> _Work request_:
What lines below contain the string "environments"? List them all.

[Supplied material — start]

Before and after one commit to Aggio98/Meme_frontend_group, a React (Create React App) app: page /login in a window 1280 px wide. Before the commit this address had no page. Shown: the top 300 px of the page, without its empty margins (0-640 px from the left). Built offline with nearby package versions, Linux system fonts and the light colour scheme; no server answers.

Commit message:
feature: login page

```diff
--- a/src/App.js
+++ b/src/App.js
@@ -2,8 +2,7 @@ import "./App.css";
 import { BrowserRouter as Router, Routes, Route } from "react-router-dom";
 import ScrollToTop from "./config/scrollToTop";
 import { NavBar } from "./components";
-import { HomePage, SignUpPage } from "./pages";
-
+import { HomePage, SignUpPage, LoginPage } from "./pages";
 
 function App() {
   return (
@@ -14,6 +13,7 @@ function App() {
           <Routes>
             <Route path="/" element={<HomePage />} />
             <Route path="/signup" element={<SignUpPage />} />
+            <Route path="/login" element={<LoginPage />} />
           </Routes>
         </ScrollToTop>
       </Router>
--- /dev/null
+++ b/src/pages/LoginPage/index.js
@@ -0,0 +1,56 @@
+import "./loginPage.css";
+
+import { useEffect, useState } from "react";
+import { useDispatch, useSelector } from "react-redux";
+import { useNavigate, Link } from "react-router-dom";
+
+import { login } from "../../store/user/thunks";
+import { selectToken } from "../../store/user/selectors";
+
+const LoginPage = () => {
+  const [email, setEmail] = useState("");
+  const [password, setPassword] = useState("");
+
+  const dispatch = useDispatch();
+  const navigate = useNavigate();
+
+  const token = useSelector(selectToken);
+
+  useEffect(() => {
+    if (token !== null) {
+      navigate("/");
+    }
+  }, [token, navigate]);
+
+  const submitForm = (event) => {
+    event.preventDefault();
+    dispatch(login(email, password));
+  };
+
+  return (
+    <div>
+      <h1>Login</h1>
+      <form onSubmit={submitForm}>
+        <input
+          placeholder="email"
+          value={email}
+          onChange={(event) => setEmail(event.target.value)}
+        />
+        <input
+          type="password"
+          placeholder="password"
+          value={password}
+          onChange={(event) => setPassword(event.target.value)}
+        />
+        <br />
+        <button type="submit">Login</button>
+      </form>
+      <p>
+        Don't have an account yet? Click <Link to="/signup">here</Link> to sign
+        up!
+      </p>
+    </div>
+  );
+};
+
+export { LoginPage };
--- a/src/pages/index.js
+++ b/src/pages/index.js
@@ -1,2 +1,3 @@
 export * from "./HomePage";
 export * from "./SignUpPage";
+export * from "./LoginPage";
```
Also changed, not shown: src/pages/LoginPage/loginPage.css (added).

[Supplied material — finish]
[Supplied material — start]

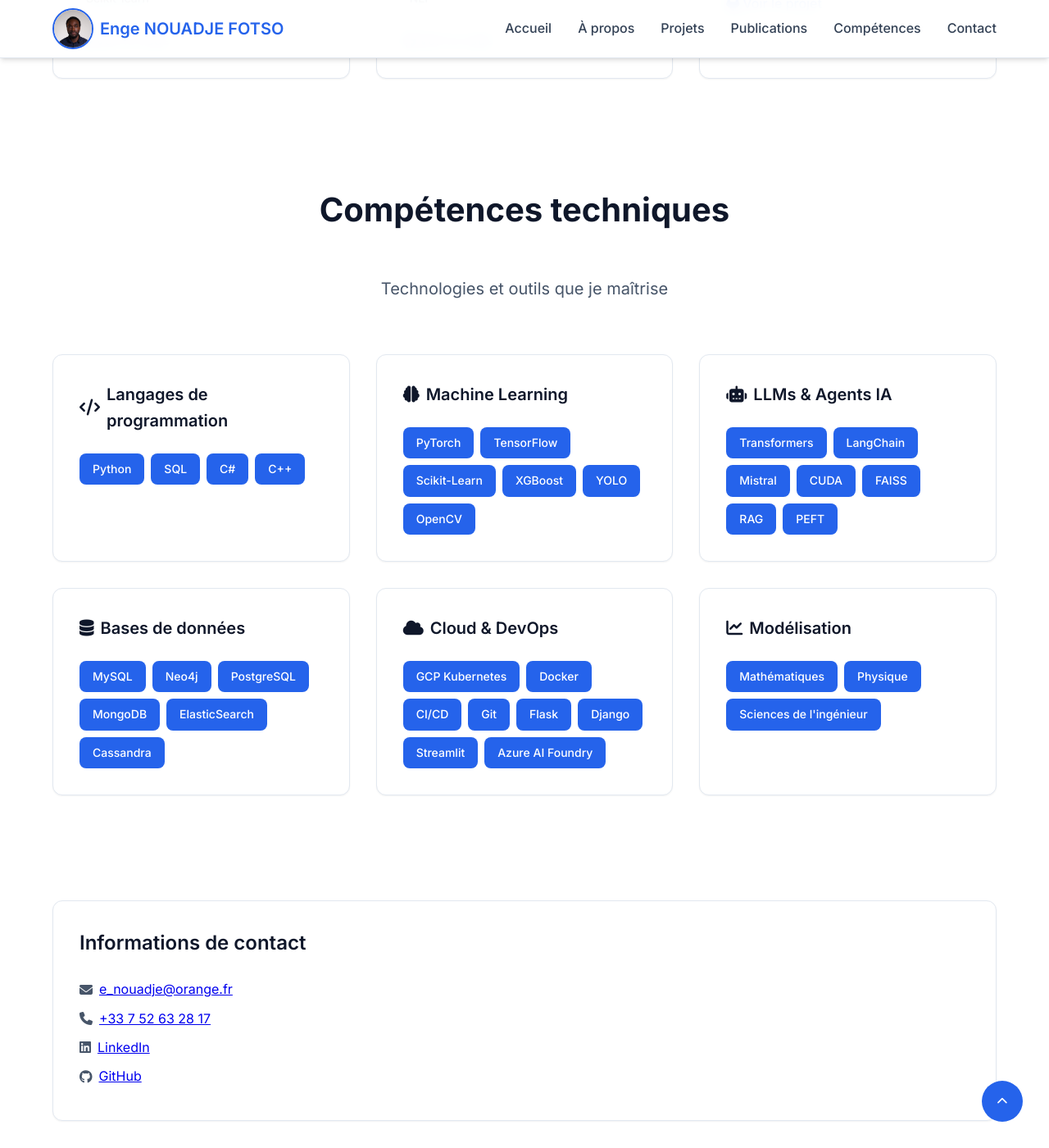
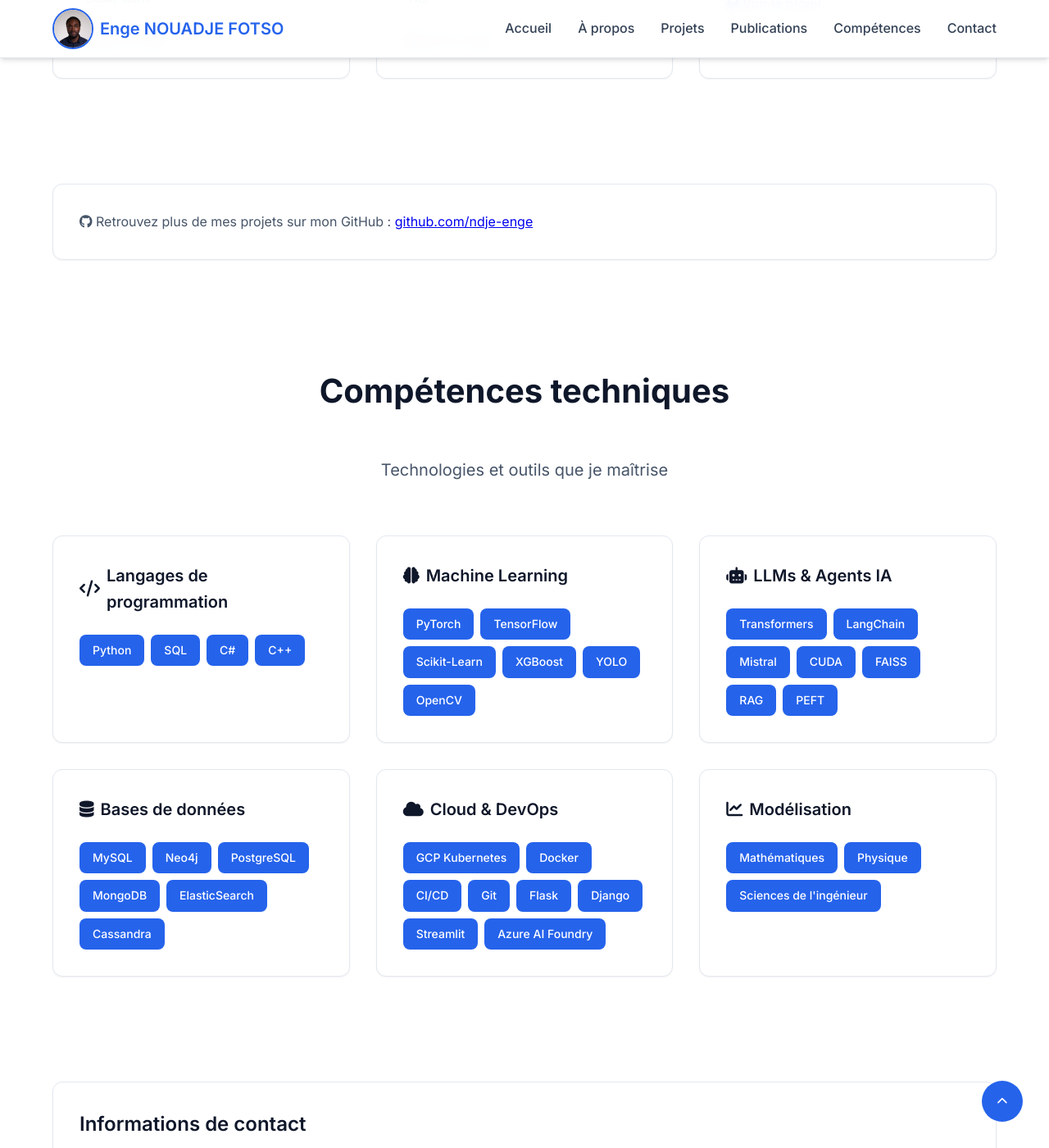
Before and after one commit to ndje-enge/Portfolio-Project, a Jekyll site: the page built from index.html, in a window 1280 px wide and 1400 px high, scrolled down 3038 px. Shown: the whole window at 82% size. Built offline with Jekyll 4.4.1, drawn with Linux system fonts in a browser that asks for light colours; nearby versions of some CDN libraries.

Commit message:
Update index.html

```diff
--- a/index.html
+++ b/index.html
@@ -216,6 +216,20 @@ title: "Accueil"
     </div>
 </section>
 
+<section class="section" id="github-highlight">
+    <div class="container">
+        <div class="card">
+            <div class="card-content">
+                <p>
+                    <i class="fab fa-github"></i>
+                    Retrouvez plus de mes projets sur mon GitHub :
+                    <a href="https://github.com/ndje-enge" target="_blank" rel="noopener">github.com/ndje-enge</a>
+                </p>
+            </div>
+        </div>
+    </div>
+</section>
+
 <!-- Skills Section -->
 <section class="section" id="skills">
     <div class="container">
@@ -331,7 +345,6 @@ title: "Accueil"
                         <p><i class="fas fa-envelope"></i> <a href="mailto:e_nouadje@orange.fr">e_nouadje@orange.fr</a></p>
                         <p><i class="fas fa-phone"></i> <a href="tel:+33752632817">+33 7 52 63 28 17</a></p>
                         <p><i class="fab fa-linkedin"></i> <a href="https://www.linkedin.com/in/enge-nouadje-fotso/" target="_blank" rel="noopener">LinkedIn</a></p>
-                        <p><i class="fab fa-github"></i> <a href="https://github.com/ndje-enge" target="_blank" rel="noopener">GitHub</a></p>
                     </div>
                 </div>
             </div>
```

[Supplied material — finish]
[Supplied material — start]

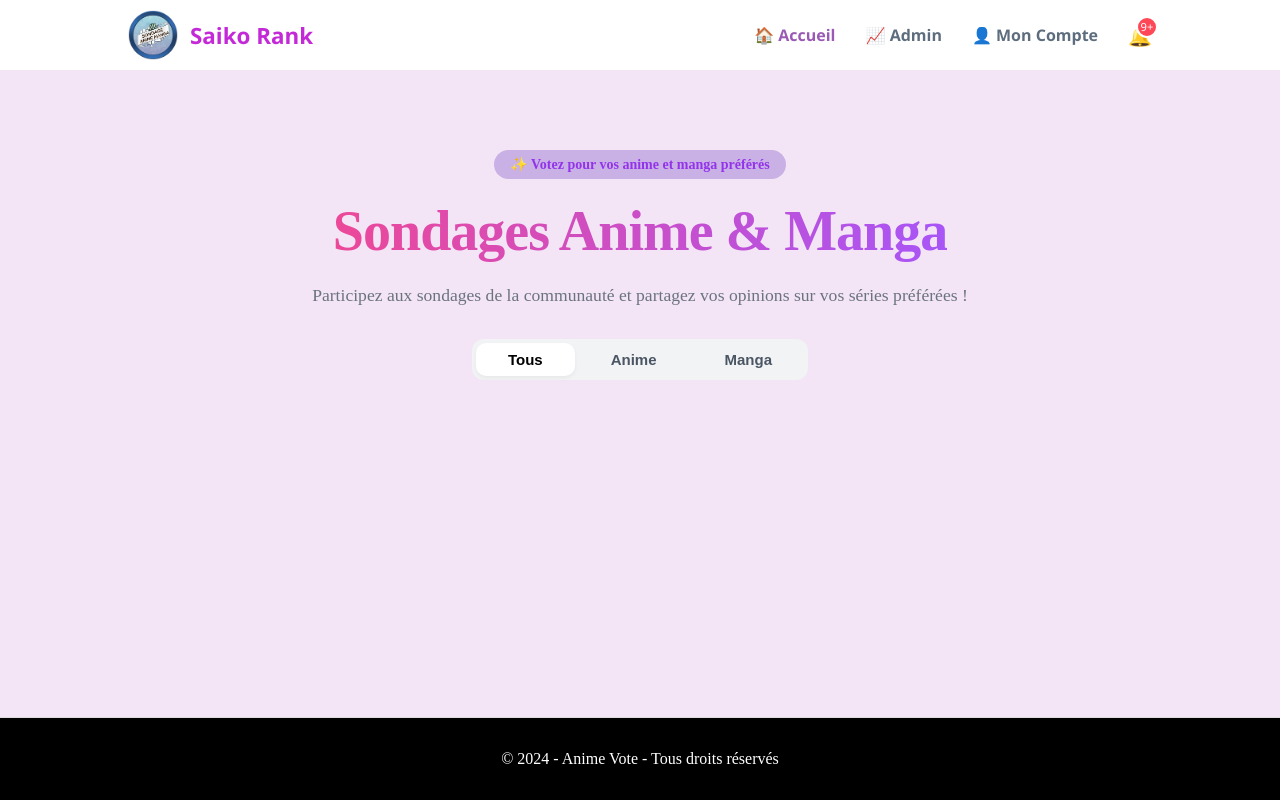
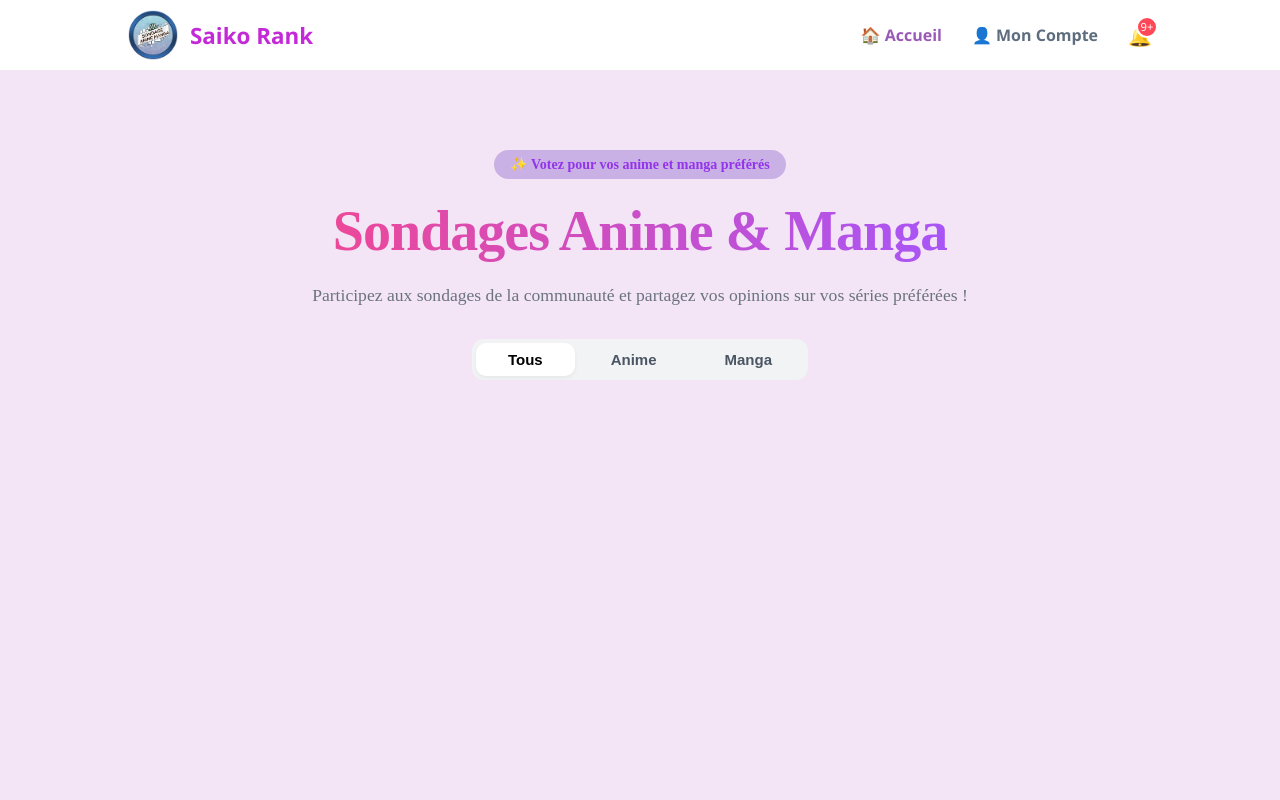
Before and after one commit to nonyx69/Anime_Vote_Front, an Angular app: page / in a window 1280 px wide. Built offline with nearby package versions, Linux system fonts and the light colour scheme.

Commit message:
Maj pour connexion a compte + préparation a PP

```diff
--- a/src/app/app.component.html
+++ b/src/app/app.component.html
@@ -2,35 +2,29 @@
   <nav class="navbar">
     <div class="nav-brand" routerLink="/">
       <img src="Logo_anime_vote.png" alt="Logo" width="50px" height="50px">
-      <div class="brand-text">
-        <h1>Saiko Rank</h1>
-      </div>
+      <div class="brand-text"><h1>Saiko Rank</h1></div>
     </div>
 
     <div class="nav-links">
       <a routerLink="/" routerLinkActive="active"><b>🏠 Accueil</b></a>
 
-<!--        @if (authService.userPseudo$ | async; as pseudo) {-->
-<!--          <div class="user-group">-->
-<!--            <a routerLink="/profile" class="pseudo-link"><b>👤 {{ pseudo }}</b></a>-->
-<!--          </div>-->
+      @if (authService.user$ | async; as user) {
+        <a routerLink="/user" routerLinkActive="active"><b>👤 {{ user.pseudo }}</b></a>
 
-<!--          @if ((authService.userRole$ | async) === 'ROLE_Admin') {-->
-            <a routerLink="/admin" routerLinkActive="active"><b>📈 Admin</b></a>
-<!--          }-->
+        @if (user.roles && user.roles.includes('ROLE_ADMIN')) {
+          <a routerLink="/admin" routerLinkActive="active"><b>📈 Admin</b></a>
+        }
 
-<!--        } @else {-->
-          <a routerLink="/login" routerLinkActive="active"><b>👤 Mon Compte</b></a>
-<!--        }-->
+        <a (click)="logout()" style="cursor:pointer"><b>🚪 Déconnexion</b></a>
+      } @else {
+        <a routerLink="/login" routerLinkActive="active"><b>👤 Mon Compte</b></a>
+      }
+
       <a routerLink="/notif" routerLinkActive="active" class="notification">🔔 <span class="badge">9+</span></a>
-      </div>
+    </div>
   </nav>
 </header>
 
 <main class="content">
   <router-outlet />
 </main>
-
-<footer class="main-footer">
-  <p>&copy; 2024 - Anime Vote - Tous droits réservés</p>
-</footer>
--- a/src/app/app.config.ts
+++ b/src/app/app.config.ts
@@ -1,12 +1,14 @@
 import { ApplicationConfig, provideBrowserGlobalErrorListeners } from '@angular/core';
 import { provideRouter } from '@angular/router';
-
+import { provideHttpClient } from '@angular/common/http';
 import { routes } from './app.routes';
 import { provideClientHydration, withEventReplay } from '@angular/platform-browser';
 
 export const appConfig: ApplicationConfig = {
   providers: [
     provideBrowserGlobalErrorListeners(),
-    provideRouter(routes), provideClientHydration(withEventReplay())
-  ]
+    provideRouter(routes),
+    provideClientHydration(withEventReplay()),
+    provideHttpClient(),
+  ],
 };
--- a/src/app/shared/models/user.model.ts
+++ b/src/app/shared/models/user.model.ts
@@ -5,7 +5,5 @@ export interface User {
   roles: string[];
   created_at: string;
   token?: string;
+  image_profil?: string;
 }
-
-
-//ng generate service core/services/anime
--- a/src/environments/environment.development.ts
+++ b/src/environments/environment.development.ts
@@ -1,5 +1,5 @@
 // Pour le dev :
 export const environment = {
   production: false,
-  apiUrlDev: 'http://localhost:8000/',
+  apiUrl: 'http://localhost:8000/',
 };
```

[Supplied material — finish]

> _Exercise answer_:
--- a/src/environments/environment.development.ts
+++ b/src/environments/environment.development.ts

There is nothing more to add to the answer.